Grass seed is often an afterthought for many people. Until it is actually needed, most homeowners do not realize the variety of choices on the market. When that is coupled with choices such as when to plant grass seed and how best to plant the seed, the issue may become overwhelming. Still, grass is generally not difficult to grow, as long as you make the proper choices ahead of time.
Most people know that there are various species of grass, some of which work better than others depending on the climate. You may buy grass seed as a homogeneous species, but many different types of mixes are available as well. A playground mix, for example, is especially suited for backyards where children and pets may play. Other mixes may provide the front yard with a lush appearance, but not hold up well to foot traffic.
It is possible to buy seed in different qualities as well as species. More expensive mixes generally will have high seed quality and contain fewer seeds of undesired species. Of course, if you are on a budget, go with what you can afford. It just may take some effort to make it look its' best later on. Generally, it is cheaper from a maintenance perspective to start with good seed.
When you plant your grass often depends on the type of grass you are trying to grow. For cool season grasses, the best time to plant is in the late summer or fall. This provides the grass with a chance to get started without getting scorched by the sun. Early spring is another option. Plan warm season grasses after any chance of frost has passed to avoid stressing them out too much.

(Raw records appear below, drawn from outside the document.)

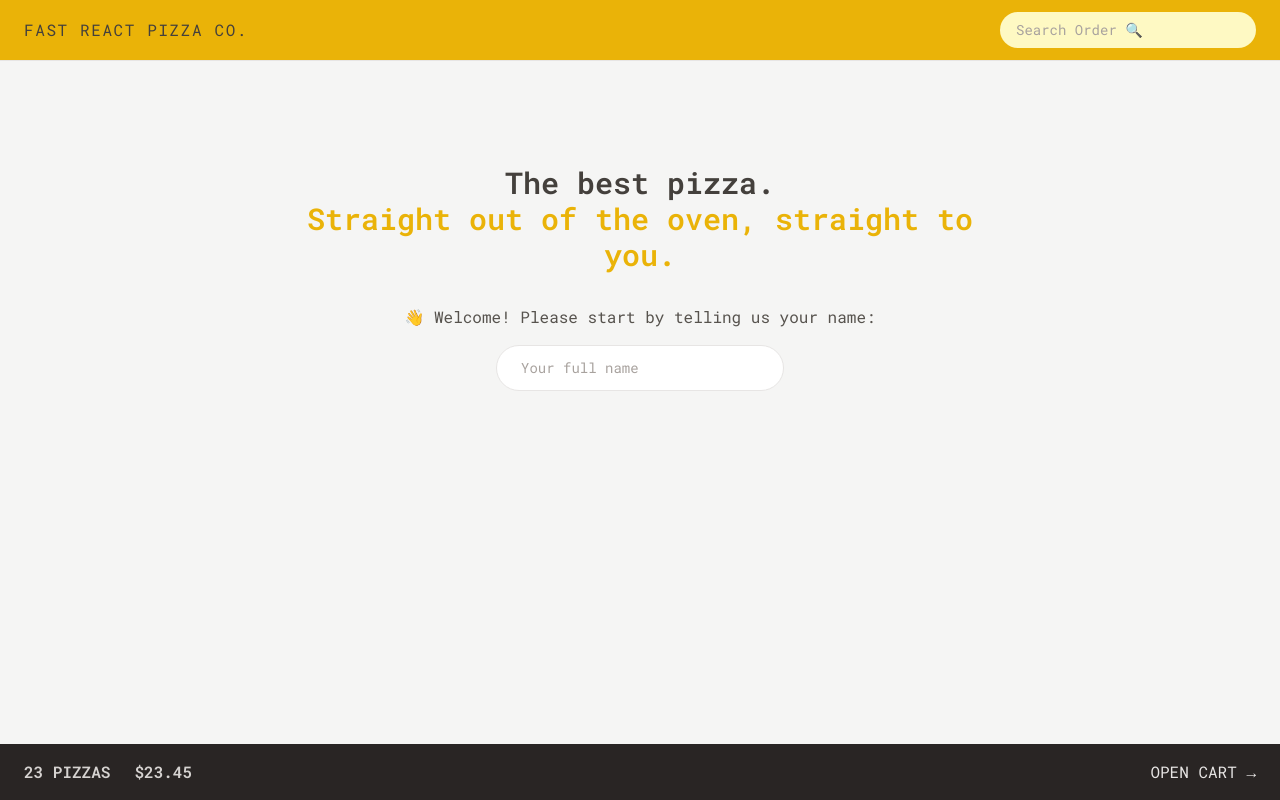
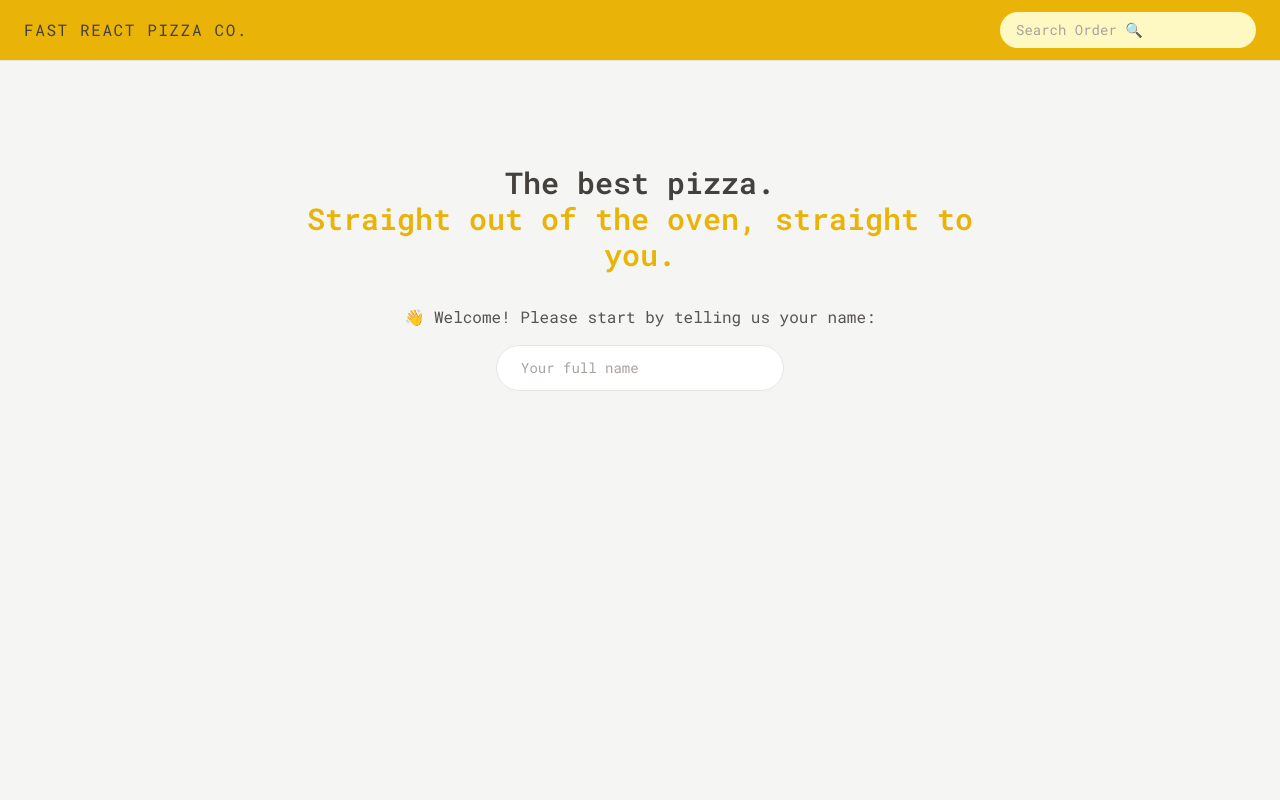
Before and after one commit to akmalzidani/fast-react-pizza, a React (Vite) app: page / in a window 1280 px wide. Built offline with nearby package versions, Linux system fonts and the light colour scheme.

Commit message:
feat: update CartOverview component to display total quantity and price from Redux state

```diff
--- a/src/features/cart/CartOverview.jsx
+++ b/src/features/cart/CartOverview.jsx
@@ -1,11 +1,19 @@
+import { useSelector } from "react-redux";
 import { Link } from "react-router-dom";
+import { getTotalCartPrice, getTotalCartQuantity } from "./cartSlice";
+import { formatCurrency } from "../../utils/helpers";
 
 function CartOverview() {
+  const totalCartQuantity = useSelector(getTotalCartQuantity);
+  const totalCartPrice = useSelector(getTotalCartPrice);
+
+  if (!totalCartQuantity) return null;
+
   return (
-    <div className="p-4 px-4 py-4 text-sm uppercase bg-stone-800 md:text-base text-stone-200 sm:px-6 flex items-center justify-between">
+    <div className="flex items-center justify-between p-4 px-4 py-4 text-sm uppercase bg-stone-800 md:text-base text-stone-200 sm:px-6">
       <p className="space-x-4 font-semibold sm:space-x-6 text-stone-300">
-        <span>23 pizzas</span>
-        <span>$23.45</span>
+        <span>{totalCartQuantity} pizzas</span>
+        <span>{formatCurrency(totalCartPrice)}</span>
       </p>
       <Link to="/cart">Open cart &rarr;</Link>
     </div>
--- a/src/features/cart/cartSlice.js
+++ b/src/features/cart/cartSlice.js
@@ -32,3 +32,9 @@ const cartSlice = createSlice({
 
 export const { addItem, deleteItem, clearCart } = cartSlice.actions;
 export default cartSlice.reducer;
+
+export const getTotalCartQuantity = (state) =>
+  state.cart.cart.reduce((sum, item) => sum + item.quantity, 0);
+
+export const getTotalCartPrice = (state) =>
+  state.cart.cart.reduce((sum, item) => sum + item.totalPrice, 0);
```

Most individuals simply use a spreader to plant grass seed, allowing the seed to germinate and the roots to work their way down into the soil. This technique works, but it may be hard on the grass seed, and birds may take some seed. Another option is to mix seed and soil, then lay soil down in the desired area. This technique takes longer, but it may yield more consistent results and result in less seed loss.
One of the mistakes people often make with grass seed is using it too sparingly. Some may do so in an attempt to save money, but many simply are not aware of how much to put down. A sparsely-seeded lawn allows weed species to gain a competitive advantage. Follow label directions on the bag, but generally, 1 lb. should cover 400 square feet.